Istanbul is a vast expanse of age-old culture amalgamating with a modern world and this is obvious when you move from a cafe that could’ve been in any major city in the world to a restaurant situated on the fourth floor of an old building with an elevator, to my great amusement, that has no doors “My god, we can touch the outside!?” Often when one travels there is a little bit of where you are that reminds you of home. Istanbul, until now, is as far as I’ve been from home without missing home.
On our last night I met with great demise through the works and trickery of a very deceptive liquid. I called it “not that bad”, the Turkish call it Raki. Raki, the national drink of Turkey, is a clear alcohol drink flavoured with aniseed and most Turks add water to it which turns the drink a milky white. This almost alchemical transformation entertained me immensely and as a result I drank with much more vigor than usual in order to amuse myself with my next construction of alcoholic alchemy.
Suffice it to say, I don’t remember much of that evening. I vaguely remember looking at stained glass, cuddling a grey kitten, and conversing with a suit of armour. On my camera I found blurry photos of happy couples, at dinner, posing for portraits and some dry vomit on my lense. Not my finest moment but certainly not the worst. Waking up without a sense of who I was or why I existed, suffering a rebirth into reality with the hammer-bang of the industrial revolution, in its universal entirety, all condensed into my headache it was brought to my attention that I pissed the bed.
Death. Please. Death.

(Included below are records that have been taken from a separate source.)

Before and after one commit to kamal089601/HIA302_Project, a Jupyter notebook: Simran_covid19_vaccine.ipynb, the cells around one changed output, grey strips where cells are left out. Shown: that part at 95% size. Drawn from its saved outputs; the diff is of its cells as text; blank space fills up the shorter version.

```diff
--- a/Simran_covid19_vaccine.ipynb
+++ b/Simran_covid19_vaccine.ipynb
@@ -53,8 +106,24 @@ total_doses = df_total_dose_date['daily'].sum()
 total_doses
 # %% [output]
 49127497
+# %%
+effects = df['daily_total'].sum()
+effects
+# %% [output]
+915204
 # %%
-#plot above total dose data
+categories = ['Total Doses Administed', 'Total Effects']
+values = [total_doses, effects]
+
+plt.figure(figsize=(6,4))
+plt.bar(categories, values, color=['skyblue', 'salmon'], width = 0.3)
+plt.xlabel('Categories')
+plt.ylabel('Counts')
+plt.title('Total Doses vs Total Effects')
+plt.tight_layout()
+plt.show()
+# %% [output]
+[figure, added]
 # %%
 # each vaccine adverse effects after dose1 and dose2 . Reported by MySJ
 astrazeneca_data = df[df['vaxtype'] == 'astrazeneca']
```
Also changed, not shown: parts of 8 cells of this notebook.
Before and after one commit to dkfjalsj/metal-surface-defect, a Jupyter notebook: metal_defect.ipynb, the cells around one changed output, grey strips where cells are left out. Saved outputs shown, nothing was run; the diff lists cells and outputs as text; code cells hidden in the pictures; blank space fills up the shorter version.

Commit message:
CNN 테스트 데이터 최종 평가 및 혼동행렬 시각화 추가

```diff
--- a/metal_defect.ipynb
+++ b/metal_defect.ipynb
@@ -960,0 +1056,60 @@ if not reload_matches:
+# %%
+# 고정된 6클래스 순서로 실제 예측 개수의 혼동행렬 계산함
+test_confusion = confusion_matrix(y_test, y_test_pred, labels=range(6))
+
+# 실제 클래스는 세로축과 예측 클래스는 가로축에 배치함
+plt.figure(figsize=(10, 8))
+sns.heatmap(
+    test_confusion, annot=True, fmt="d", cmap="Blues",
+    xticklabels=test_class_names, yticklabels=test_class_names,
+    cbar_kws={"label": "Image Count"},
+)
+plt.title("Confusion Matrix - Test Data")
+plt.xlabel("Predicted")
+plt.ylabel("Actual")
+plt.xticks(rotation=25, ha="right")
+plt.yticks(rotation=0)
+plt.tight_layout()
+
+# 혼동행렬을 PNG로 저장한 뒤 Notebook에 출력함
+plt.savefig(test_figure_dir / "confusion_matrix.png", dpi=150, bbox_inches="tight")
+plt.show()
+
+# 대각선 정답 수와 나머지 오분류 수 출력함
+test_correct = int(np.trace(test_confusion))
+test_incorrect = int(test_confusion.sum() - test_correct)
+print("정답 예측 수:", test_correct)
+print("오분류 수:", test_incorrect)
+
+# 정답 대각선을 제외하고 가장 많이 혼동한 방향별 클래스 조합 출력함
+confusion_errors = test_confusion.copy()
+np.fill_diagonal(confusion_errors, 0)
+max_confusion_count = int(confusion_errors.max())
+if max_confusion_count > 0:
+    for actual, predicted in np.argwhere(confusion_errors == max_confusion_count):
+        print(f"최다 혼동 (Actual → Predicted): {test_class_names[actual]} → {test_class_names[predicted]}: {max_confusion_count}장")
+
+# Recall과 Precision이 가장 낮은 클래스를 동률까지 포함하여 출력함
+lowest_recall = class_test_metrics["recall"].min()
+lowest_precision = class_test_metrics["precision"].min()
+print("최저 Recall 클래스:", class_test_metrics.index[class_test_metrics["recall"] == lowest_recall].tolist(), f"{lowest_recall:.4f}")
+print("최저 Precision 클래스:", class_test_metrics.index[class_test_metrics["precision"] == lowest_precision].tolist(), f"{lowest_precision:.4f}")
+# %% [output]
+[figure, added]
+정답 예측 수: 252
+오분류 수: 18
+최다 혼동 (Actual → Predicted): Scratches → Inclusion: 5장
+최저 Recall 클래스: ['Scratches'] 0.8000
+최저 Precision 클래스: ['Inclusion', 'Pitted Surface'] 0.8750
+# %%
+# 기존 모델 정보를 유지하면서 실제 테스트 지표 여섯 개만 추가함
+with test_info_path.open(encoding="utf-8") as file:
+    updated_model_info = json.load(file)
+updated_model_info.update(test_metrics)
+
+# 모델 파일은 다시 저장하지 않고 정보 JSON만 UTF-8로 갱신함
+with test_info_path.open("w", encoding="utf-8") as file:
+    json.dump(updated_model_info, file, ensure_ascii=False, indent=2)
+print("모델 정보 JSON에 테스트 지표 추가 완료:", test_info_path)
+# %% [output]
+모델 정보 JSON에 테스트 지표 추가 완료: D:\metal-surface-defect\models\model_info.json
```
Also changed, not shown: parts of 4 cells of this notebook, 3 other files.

After trying to undo that which has been done, and evacuating the scene of my most heaviest shame we ate, for the last time, A turkish breakfast at what had become our favourite little morning cafe. After which we wandered, for the last time, the winding cobbled streets of Karakoy and Galata. The anxiety of having to leave started setting in and as it slowly started setting in so also was an old lady, shaped like an optimistic question mark, slowly walking uphill with a large grey plastic shopping bag. She stopped ever so often and gestured with her hand from the bag, it seemed, to nowhere in particular. We drew closer and it became apparent that she wasn’t gesturing at all, she was taking cat food out of her bag and throwing it towards cats whenever she came across them (which was often).
My girlfriend went to speak to her. Myself on the other hand still attempting to shake the hammers out of my head, and stinking of sadness and regret, opted to rather seem occupied with overly troublesome camera settings. The old lady, it turns out, fed the cats because she felt it was her responsibility. Much like everyone else felt it was there responsibility. She took care of the cats because the cats are part of the city and the city is her home. She grabbed a handful of cat food and flings it on top of a roof where two cats were sitting, watching the street. We parted ways and at that point I really needed a beer to act as a barrier between my brain and the hammers. We spent the afternoon eating and cuddling on a sofa, outside a cafe, on the sidewalk. It was almost time to go home and it was hard to feel like anything knowing we had to leave in 5 hours, and the cuddles squeezed tighter, then 4 hours, what if we moved here, then 3 hours, maybe we could just miss our flight, then 2 hours, should we just stay, then 1 hour, let’s call a cab, maybe the cab will be late, the cab is here, the sun is down, goodbye Istanbul my new friend.
See you soon.